An autobiographical account of one of the most important biological discoveries of the modern era – the double helix structure of DNA – The double helix details the journey of scientist James D. Watson in the discovery of biological structure with co-scientist Frances Crick. Although the non-fiction book won the Nobel Prize for Literature, it has not been free from controversy or criticism – there has been a lot of debate in the scientific and literary communities over the sexist omission of its colleague. scientist Rosalind Franklin, and her significant contributions to the discovery of the structure.
Slouching Towards Bethlehem – Joan Didion (1968)
In a New York Times book review, Joan Didion’s non-fiction book was described as “[bringing] together some of the best magazine articles published by anyone in this country in recent years. Now that Truman Capote has stated that such work can attain the stature of an “art”, it is perhaps possible that this collection will be recognized as it should be: but as a rich exhibition of some of the best prose. written today in this country. ”
slumped towards Bethlehem follows the author’s life while living as a writer in California, and is a collection of earlier columns written for Vogue, The Saturday Post, and various other publications, and upon publication, was widely acclaimed by criticism for his discussions of social fragmentation and the realities of the counter-culture movement.
I Know Why The Caged Bird Sings – Maya Angelou (1969)
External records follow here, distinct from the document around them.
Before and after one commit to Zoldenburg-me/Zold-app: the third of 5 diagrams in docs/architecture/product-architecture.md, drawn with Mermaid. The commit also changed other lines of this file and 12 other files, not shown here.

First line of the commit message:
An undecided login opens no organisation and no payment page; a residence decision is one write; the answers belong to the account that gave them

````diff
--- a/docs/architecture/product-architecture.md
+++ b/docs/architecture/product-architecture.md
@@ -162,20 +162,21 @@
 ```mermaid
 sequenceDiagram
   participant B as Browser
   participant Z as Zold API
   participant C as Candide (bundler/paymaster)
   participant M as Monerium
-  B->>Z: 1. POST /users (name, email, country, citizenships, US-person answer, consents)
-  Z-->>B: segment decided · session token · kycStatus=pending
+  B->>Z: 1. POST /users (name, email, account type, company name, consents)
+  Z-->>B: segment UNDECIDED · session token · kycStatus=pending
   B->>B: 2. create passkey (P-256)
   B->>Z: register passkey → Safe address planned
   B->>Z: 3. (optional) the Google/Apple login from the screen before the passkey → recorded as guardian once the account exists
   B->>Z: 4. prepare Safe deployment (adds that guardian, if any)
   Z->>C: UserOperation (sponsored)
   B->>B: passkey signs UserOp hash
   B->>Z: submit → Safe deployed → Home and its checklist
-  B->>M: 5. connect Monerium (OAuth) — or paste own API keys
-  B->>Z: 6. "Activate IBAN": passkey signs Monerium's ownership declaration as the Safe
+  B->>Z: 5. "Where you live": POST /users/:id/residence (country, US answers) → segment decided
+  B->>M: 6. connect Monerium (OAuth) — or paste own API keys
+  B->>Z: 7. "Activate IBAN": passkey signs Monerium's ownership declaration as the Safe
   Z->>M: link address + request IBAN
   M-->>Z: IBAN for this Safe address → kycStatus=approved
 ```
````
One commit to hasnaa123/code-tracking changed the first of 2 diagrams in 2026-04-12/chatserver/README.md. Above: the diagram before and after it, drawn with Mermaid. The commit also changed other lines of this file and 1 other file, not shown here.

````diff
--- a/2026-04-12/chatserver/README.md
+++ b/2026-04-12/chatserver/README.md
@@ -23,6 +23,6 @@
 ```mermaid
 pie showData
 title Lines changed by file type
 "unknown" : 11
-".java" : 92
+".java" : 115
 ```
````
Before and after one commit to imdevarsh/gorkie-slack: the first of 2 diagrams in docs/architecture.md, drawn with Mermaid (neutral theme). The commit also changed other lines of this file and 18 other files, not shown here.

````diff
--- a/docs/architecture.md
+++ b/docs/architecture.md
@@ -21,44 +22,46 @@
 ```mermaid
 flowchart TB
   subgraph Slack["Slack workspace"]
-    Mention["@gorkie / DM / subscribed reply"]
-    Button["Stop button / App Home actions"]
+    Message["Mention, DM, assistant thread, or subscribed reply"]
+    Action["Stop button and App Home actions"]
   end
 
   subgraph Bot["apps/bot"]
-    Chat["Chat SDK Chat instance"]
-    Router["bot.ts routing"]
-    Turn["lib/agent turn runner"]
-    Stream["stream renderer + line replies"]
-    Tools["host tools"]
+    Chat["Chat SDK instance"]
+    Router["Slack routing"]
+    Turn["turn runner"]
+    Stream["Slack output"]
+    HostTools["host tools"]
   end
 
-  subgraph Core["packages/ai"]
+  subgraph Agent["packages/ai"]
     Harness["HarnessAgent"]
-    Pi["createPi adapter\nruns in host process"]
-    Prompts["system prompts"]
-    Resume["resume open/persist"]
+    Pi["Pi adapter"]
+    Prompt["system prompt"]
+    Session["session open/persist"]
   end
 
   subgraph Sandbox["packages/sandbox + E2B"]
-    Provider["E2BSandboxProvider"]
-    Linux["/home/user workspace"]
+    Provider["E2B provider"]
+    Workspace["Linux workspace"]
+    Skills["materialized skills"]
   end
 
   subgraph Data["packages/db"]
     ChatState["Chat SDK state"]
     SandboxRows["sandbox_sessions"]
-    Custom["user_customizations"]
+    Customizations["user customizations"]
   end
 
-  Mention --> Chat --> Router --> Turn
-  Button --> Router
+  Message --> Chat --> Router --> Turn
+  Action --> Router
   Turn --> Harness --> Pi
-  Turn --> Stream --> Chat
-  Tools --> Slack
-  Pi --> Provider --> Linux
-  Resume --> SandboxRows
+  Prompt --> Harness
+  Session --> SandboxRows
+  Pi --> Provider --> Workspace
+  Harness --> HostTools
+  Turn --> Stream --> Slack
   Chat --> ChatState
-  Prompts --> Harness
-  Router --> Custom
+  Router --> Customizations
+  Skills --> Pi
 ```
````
Happy, but heartbreaking, I know why the caged bird is singing is an autobiographical account of the early childhood and adolescence of Maya Angelou in Arkansas. It functions both as a love letter to the power of literature to overcome social trauma, as well as an indictment against racism and a celebration of black femininity.
The non-fiction book was born out of a challenge by mentor James Baldwin, as well as publisher Robert Loomis, who challenged the established civil rights activist to write an autobiography as a piece of literature. One of the most enduring examples of African American literature, I know why the caged bird is singing is an astonishing account of a woman’s struggle for black identity in the early 20th century.